When consumer spending loosens up, he said, consumer funds should be there because people have been saving at historic rates, “stashing cash. When confidence returns, spending will let loose,” and payments will probably be made in cash. It’s a market of stimulus, he pointed out, with all the incentives and rebates available.
“This has been an interesting time in our industry,” said Niemi. Of the group’s 400 contractor members, 50 percent participated in the financial survey. Nexstar member revenues are up 5 percent, he said, and profits are down 2 percent. “Some are challenged and some are succeeding.” According to Niemi, 50 percent of the contractors reported either flat or growing markets. The remainder reported a decline.

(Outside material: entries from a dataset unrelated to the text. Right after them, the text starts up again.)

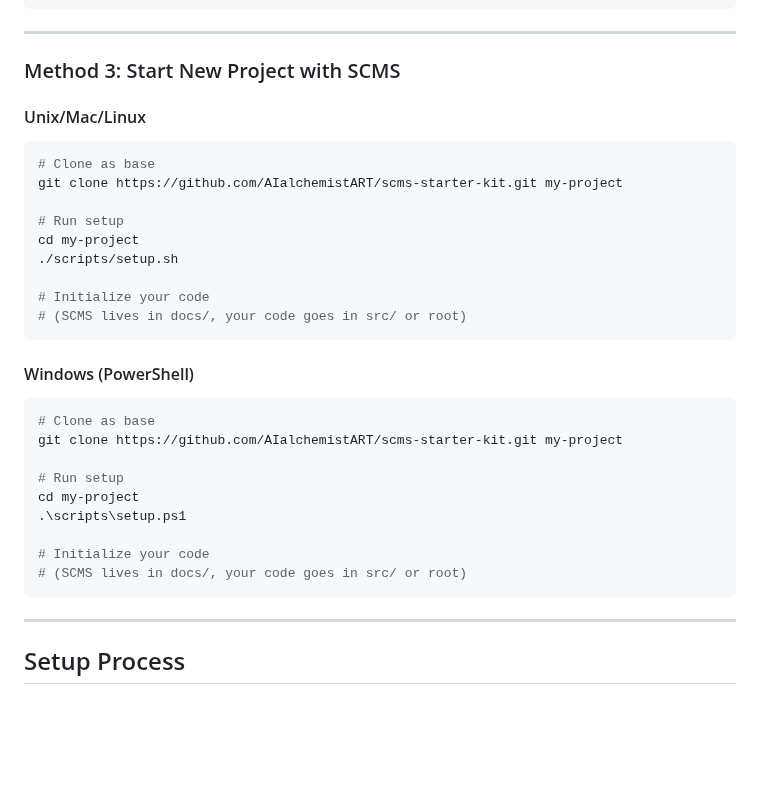
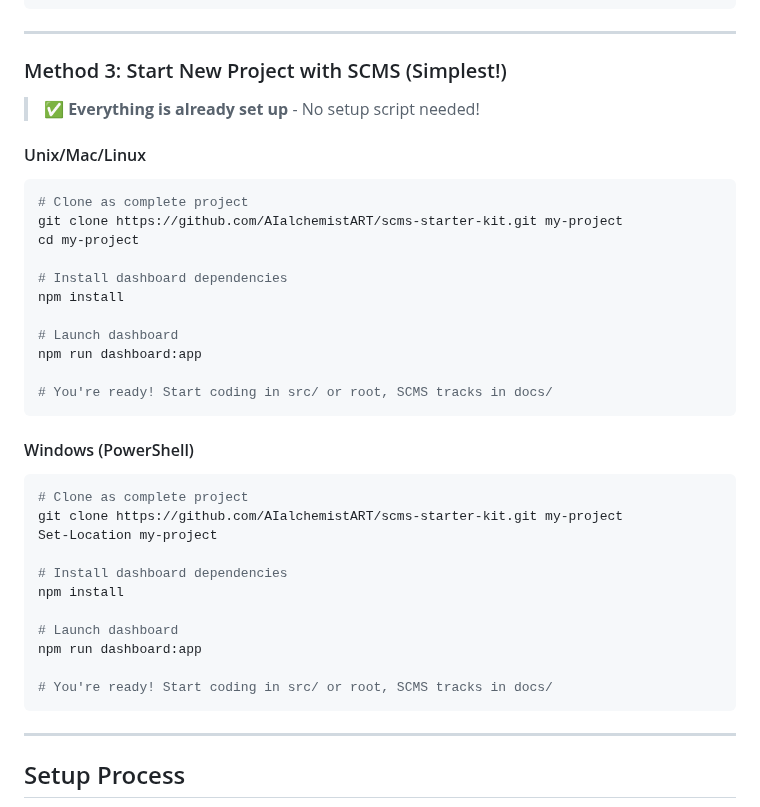
Before and after one commit to AIalchemistART/scms-starter-kit, a Markdown page: SETUP.md, the part around one of its changes. GitHub-like rendering; blank space fills up the shorter version.

````diff
--- a/SETUP.md
+++ b/SETUP.md
@@ -144,34 +154,40 @@ rm ~/Downloads/scms.zip
 
 ---
 
-### Method 3: Start New Project with SCMS
+### Method 3: Start New Project with SCMS (Simplest!)
+
+> **✅ Everything is already set up** - No setup script needed!
 
 #### Unix/Mac/Linux
 
 ```bash
-# Clone as base
+# Clone as complete project
 git clone https://github.com/AIalchemistART/scms-starter-kit.git my-project
+cd my-project
 
-# Run setup
-cd my-project
-./scripts/setup.sh
+# Install dashboard dependencies
+npm install
 
-# Initialize your code
-# (SCMS lives in docs/, your code goes in src/ or root)
+# Launch dashboard
+npm run dashboard:app
+
+# You're ready! Start coding in src/ or root, SCMS tracks in docs/
 ```
 
 #### Windows (PowerShell)
 
 ```powershell
-# Clone as base
+# Clone as complete project
 git clone https://github.com/AIalchemistART/scms-starter-kit.git my-project
+Set-Location my-project
 
-# Run setup
-cd my-project
-.\scripts\setup.ps1
+# Install dashboard dependencies
+npm install
 
-# Initialize your code
-# (SCMS lives in docs/, your code goes in src/ or root)
+# Launch dashboard
+npm run dashboard:app
+
+# You're ready! Start coding in src/ or root, SCMS tracks in docs/
 ```
 
 ---
````
Also changed, not shown: other parts of SETUP.md (+32 -22 lines), README.md (+40 -33 lines).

On the bottom line, 75 percent reported a break even or better. “Members have risen to the challenge,” he said. Their outlook for 2010, he said, showed that 85 percent-plus are optimistic.
Member contractors acknowledged that there has been a downturn, of course, but they also point out the benefits.
“We’re down year on year, but it’s a good thing,” said Kenny Chapman, owner of Peterson Plumbing, Grand Junction, Colo. “It’s a cleansing that needs to happen.”
In addition, “Homeowners are investing in existing homes,” he said. “We’re helping them out with tax credits.” The company is seeing plenty of upgrades and replacements.
“Challenges make you pay attention and manage the bottom line,” said Matt Morse, owner of Precision Plumbing Services, Lombard, Ill. “I really think that people have been saving, they have money to spend,” Michael Salonon, owner of Rapid Response Plumbing, Heating and Air Conditioning, Glenwood, Minn. The indicators he has seen of a turnaround include people buying full systems, using tax and utility credits, and paying by check.
Contractors also indicated that consumers are more value conscious as well as energy conscious, and these factors also will add to the strength of 2010.
“People are looking for reasons to look good,” said Chapman. “It feels good to buy green.”
In today’s business reality “We need to work smarter and harder, and be bold,” said Niemi. Both time and money are stretched, and cranky consumers “are gonna test us.” Next year, he said, will be “a new decade of learning.” Contractors need to be committed to training and development, to the point of immersion, in order to make this projected growth a reality. “Team members realize they have to perform,” said Chapman, so “training becomes easier.”
FEEDBACK REQUESTED: What are your projections for 2010? Please send them to Barb Checket-Hanks at firstname.lastname@example.org.
Publication date: 11/02/2009